The U.S. government spends hundreds of millions of your tax dollars on outdated tech
Everyone has an opinion on things the government should spend less money on. Here's one that people anywhere on the political spectrum can probably agree with: the government spends too much maintain old, out-of-date computer systems rather than modernizing its tech infrastructure. A report from the Government Accountability Office (GAO) found that just 10 legacy systems being used by agencies within the federal government are costing taxpayers more than $337 million per year to keep running.
The report collected 65 computer systems submitted by agencies that are considered to be out of date. The GAO narrowed that list down to the top ten most at-risk systems, accounting for things like the age of the equipment, how important they are to the function of the agency and potential security risks they present.
The types of issues that these outdated systems prevent vary considerably. Some are less than a decade old but are already essentially obsolete (like that iPhone 5 that you've been refusing to upgrade). Others have been in use for as long as 51 years and, while they have received hardware upgrades in recent years, are still relying on a significant amount of heavy lifting from out-of-date and no longer supported software and other technology. Imagine purchasing the Mac Pro Apple just announced earlier this year, firing it up and loading it with the DOS operating system that powered the Apple II. That's basically what the government does.
Among the near-obsolete tech still involved in critical functions of the government is an Air Force computer system that supports the wartime readiness of aircraft. It is 14 years old and runs on COBOL, a programming language that is rarely taught anymore. It's not uncommon for old IT experts to be called in to deal with COBOL related issues, often at a premium. Another outdated system was found in the Interior Department, where an 18-year-old industrial system that is used to control dams and power plants relies on obsolete hardware that the original manufacturer doesn't even support anymore. Likewise, the software no longer receives updates from vendors. That means no security updates, patches or fixes with bugs arise.

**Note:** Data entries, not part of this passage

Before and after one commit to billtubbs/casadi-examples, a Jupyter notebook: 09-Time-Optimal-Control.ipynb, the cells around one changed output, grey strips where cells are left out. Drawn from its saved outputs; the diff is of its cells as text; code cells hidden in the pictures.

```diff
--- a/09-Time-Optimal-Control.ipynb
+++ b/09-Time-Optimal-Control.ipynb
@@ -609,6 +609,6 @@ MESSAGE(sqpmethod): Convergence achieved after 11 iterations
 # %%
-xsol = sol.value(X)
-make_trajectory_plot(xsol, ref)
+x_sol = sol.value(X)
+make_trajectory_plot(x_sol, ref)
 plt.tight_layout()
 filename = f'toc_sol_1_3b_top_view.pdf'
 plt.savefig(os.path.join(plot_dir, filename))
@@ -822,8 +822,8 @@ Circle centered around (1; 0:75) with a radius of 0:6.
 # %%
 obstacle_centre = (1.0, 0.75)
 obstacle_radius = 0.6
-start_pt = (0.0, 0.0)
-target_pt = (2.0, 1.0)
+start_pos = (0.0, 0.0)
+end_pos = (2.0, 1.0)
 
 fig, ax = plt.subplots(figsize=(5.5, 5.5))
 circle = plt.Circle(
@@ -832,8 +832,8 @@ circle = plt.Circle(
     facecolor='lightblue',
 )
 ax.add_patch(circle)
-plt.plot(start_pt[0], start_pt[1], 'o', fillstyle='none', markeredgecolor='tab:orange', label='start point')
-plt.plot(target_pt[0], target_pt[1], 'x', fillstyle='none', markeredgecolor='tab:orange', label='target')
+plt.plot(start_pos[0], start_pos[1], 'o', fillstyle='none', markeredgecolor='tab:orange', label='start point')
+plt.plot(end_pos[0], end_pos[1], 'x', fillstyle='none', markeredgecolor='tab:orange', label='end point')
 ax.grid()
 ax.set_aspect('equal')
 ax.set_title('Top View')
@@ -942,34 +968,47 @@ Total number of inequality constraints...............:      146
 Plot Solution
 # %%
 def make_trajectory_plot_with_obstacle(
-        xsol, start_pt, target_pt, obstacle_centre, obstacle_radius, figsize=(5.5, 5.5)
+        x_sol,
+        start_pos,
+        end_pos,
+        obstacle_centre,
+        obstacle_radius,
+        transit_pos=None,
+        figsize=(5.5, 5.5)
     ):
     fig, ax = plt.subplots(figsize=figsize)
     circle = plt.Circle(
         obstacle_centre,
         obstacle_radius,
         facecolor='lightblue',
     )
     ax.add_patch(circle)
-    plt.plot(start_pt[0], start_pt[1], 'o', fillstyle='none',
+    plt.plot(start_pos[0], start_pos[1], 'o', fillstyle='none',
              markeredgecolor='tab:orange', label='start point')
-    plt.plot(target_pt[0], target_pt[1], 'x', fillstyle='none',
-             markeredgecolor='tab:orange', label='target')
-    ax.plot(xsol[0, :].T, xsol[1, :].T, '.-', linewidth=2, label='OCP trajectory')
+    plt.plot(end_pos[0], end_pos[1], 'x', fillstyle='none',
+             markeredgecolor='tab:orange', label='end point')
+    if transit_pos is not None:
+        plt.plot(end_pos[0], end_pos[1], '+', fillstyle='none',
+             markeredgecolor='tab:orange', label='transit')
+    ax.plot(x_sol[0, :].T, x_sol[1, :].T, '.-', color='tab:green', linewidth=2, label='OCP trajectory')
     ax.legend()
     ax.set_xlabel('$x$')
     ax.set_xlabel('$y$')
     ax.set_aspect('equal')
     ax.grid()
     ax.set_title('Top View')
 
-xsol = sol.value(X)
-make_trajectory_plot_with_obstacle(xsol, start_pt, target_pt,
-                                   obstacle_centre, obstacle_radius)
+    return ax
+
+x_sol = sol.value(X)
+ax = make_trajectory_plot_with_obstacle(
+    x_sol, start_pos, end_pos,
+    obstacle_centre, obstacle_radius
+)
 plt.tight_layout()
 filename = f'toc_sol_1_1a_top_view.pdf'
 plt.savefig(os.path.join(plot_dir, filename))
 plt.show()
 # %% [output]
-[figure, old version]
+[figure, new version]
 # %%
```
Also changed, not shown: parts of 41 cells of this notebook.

The good news is that the agencies where those two systems are housed have modernization plans that will make a considerable difference in reliability, security and cost. The Navy system, in particular, should save $35 million annually once it is updated. These updates are typically great for improving the daily functions of an agency, too. The National Oceanic and Atmospheric Administration just announced a plan to update its software for the first time in 40 years, which is expected to vastly improve on existing weather tracking technology. The bad news is none of the other eight systems that made the GAO's list have paths to complete modernization set out. Half of the agencies on the list have zero plans to update any part of their outdated machinery and software.
That's troubling because the GAO report notes that “Project failure would be particularly detrimental in these 10 cases, not only because of wasted resources but also because it would prolong the lifespan of increasingly vulnerable and obsolete systems, exposing the agency and system clients to security threats and potentially significant performance issues." Essentially, the longer the government relies upon this outdated technology, the more likely something will go wrong.

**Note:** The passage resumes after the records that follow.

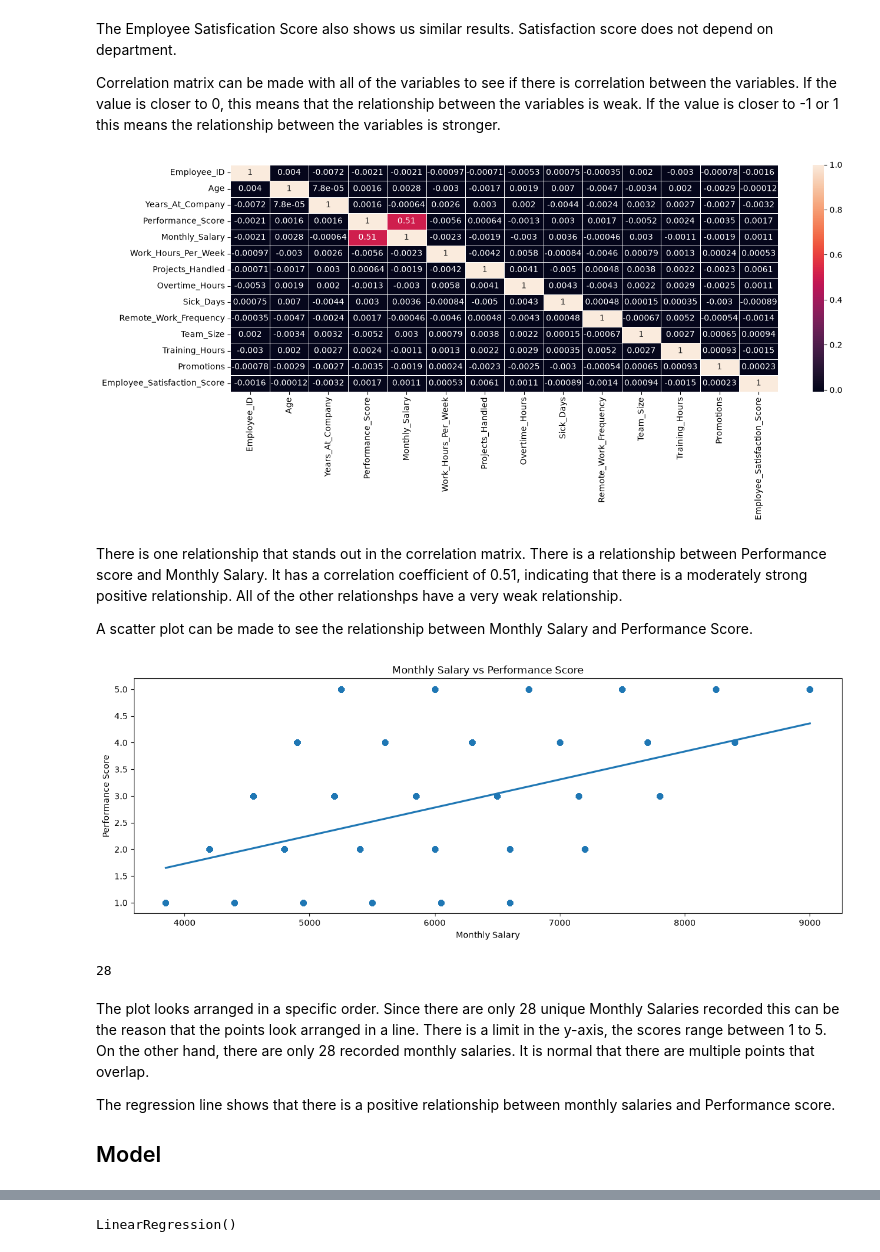
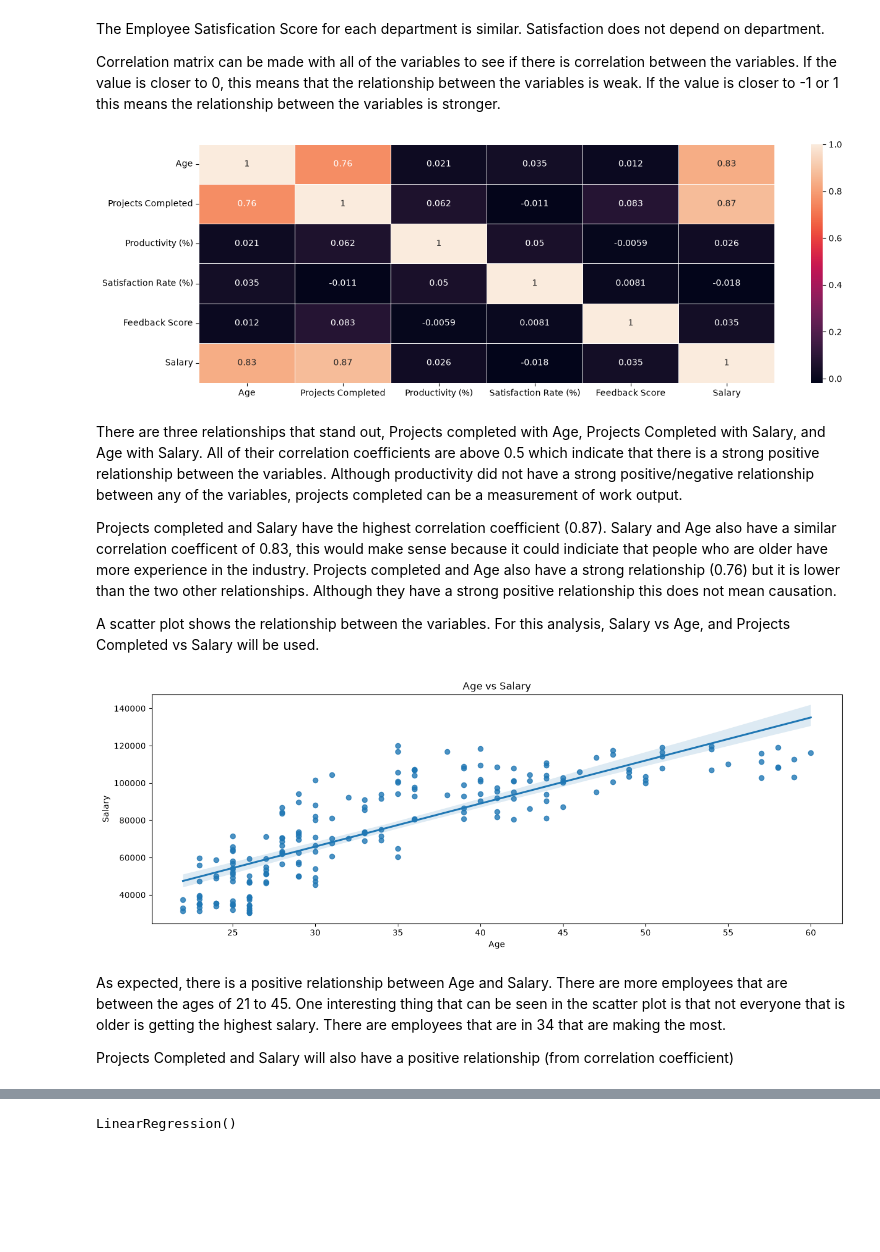
Before and after one commit to ro-rro/Machine-Learning-, a Jupyter notebook: Productivity_Project.ipynb, the cells around one changed output, grey strips where cells are left out. Cells and saved outputs as stored; diff of their text form; code cells hidden in the pictures; blank space fills up the shorter version.

```diff
--- a/Productivity_Project.ipynb
+++ b/Productivity_Project.ipynb
@@ -24,5 +28,5 @@ The first step of this project is to import the data that is being used. From th
 # %%
-productivity = pd.read_csv('/Users/rosienavarro/Data_Science/Productivity.csv')
+productivity = pd.read_csv('/Users/rosienavarro/Data_Science/hr_dashboard_data.csv')
 
 productivity.head(10)
 # %% [output]
@@ -173,5 +170,5 @@ Name: Performance_Score, dtype: float64
 # %% [markdown]
-The Employee Satisfication Score also shows us similar results. Satisfaction score does not depend on department.
+The Employee Satisfication Score for each department is similar. Satisfaction does not depend on department.
 
 Correlation matrix can be made with all of the variables to see if there is correlation between the variables. If the value is closer to 0, this means that the relationship between the variables is weak. If the value is closer to -1 or 1 this means the relationship between the variables is stronger.
 # %%
@@ -182,28 +179,25 @@ sns.heatmap(corrMatrix, annot=True, linewidth=.5, ax=ax)
 
 plt.show()
 # %% [output]
-[figure, old version]
+[figure, new version]
 # %% [markdown]
-There is one relationship that stands out in the correlation matrix. There is a relationship between Performance score and Monthly Salary. It has a correlation coefficient of 0.51, indicating that there is a moderately strong positive relationship. All of the other relationshps have a very weak relationship.
+There are three relationships that stand out, Projects completed with Age, Projects Completed with Salary, and Age with Salary. All of their correlation coefficients are above 0.5 which indicate that there is a strong positive relationship between the variables. Although productivity did not have a strong positive/negative relationship between any of the variables, projects completed can be a measurement of work output.
 
-A scatter plot can be made to see the relationship between Monthly Salary and Performance Score.
+Projects completed and Salary have the highest correlation coefficient (0.87). Salary and Age also have a similar correlation coefficent of 0.83, this would make sense because it could indiciate that people who are older have more experience in the industry. Projects completed and Age also have a strong relationship (0.76) but it is lower than the two other relationships. Although they have a strong positive relationship this does not mean causation.
+
+A scatter plot shows the relationship between the variables. For this analysis, Salary vs Age, and Projects Completed vs Salary will be used.
 # %%
 fig, ax = plt.subplots(figsize=(15,5))
-sns.regplot(data=productivity, x="Monthly_Salary", y="Performance_Score")
+sns.regplot(data=productivity, x="Age", y="Salary")
 
-plt.title("Monthly Salary vs Performance Score")
-plt.ylabel("Performance Score")
-plt.xlabel("Monthly Salary")
+plt.title("Age vs Salary")
+plt.ylabel("Salary")
+plt.xlabel("Age")
 plt.show()
 # %% [output]
-[figure, old version]
+[figure, new version]
-# %%
-productivity["Monthly_Salary"].nunique()
-# %% [output]
-28
 # %% [markdown]
-The plot looks arranged in a specific order. Since there are only 28 unique Monthly Salaries recorded this can be the reason that the points look arranged in a line. There is a limit in the y-axis, the scores range between 1 to 5. On the other hand, there are only 28 recorded monthly salaries. It is normal that there are multiple points that overlap.
+As expected, there is a positive relationship between Age and Salary. There are more employees that are between the ages of 21 to 45. One interesting thing that can be seen in the scatter plot is that not everyone that is older is getting the highest salary. There are employees that are in 34 that are making the most.
 
-The regression line shows that there is a positive relationship between monthly salaries and Performance score.
 
-## Model
+Projects Completed and Salary will also have a positive relationship (from correlation coefficient)
```
Also changed, not shown: parts of 33 cells of this notebook.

The GAO has been harping on agencies to get up to date for years. In 2016, the agency revealed that while the federal government spends more than $80 billion on IT in 2015, about three-fourths of that ($61 billion) is spent on operations and maintenance of existing systems while just $19 million goes toward purchasing new ones. That includes things like the Navy forking over $9 million per year to Microsoft just to continue supporting Windows XP, an operating system that the company has considered obsolete in 2014.

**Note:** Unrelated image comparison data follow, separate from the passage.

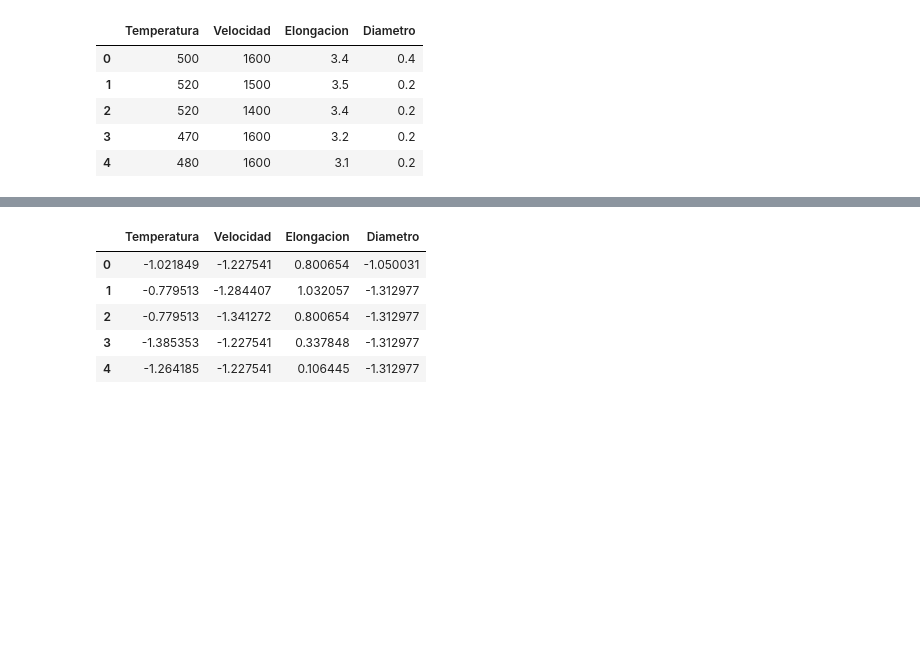
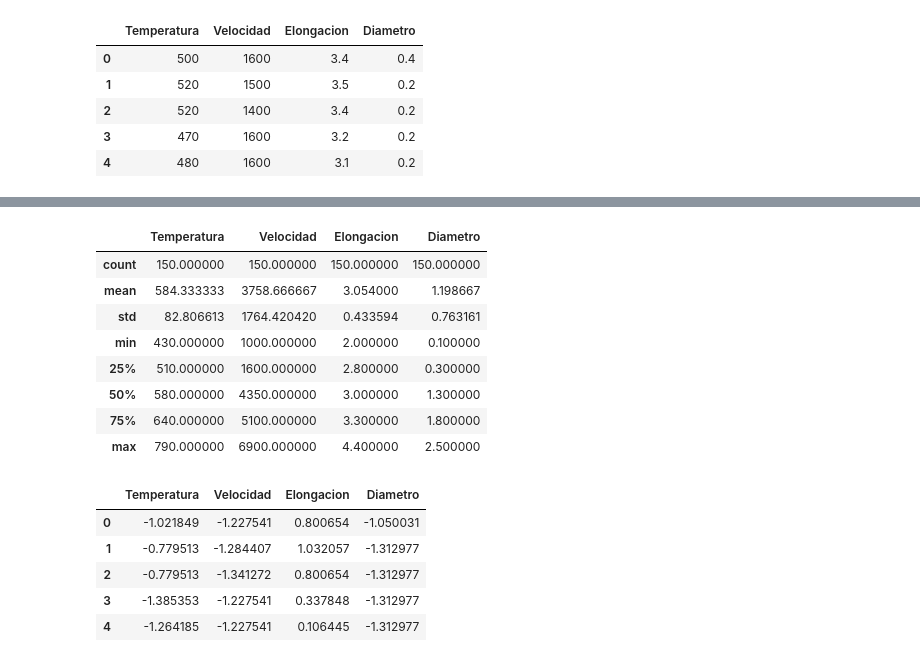
Before and after one commit to DeaAnalytics/univ-workshop, a Jupyter notebook: notebooks/Python/Sesion6.ipynb, the cells around one changed output, grey strips where cells are left out. Cells and saved outputs as stored; diff of their text form; code cells hidden in the pictures; blank space fills up the shorter version.

```diff
--- a/notebooks/Python/Sesion6.ipynb
+++ b/notebooks/Python/Sesion6.ipynb
@@ -24,3 +33,15 @@ df.head()
+# %%
+df.describe()
+# %% [output]
+|  | Temperatura | Velocidad | Elongacion | Diametro |
+| count | 150.000000 | 150.000000 | 150.000000 | 150.000000 |
+| mean | 584.333333 | 3758.666667 | 3.054000 | 1.198667 |
+| std | 82.806613 | 1764.420420 | 0.433594 | 0.763161 |
+| min | 430.000000 | 1000.000000 | 2.000000 | 0.100000 |
+| 25% | 510.000000 | 1600.000000 | 2.800000 | 0.300000 |
+| 50% | 580.000000 | 4350.000000 | 3.000000 | 1.300000 |
+| 75% | 640.000000 | 5100.000000 | 3.300000 | 1.800000 |
+| max | 790.000000 | 6900.000000 | 4.400000 | 2.500000 |
 # %%
 #Como podemos ver la magnitud de los valores entre cada variable difieren significativamente,
 #Por lo que debemos escalarlas antes de aplicar clustering
```
Also changed, not shown: parts of 11 cells of this notebook.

While it may be more convenient for agencies to continue operating on the systems it knows, the potential for a catastrophic situation only increases the longer outdated machines remain a part of an agency's operations. Threats range from a potential security breach to a simple lack of expertise to fix the issue among newer IT support staff. A piece of hardware or software going haywire could be the difference between essential services being delivered and a full-on, nationwide crisis. Put into context, the cost of an upgrade is significantly cheaper than the cost of a meltdown.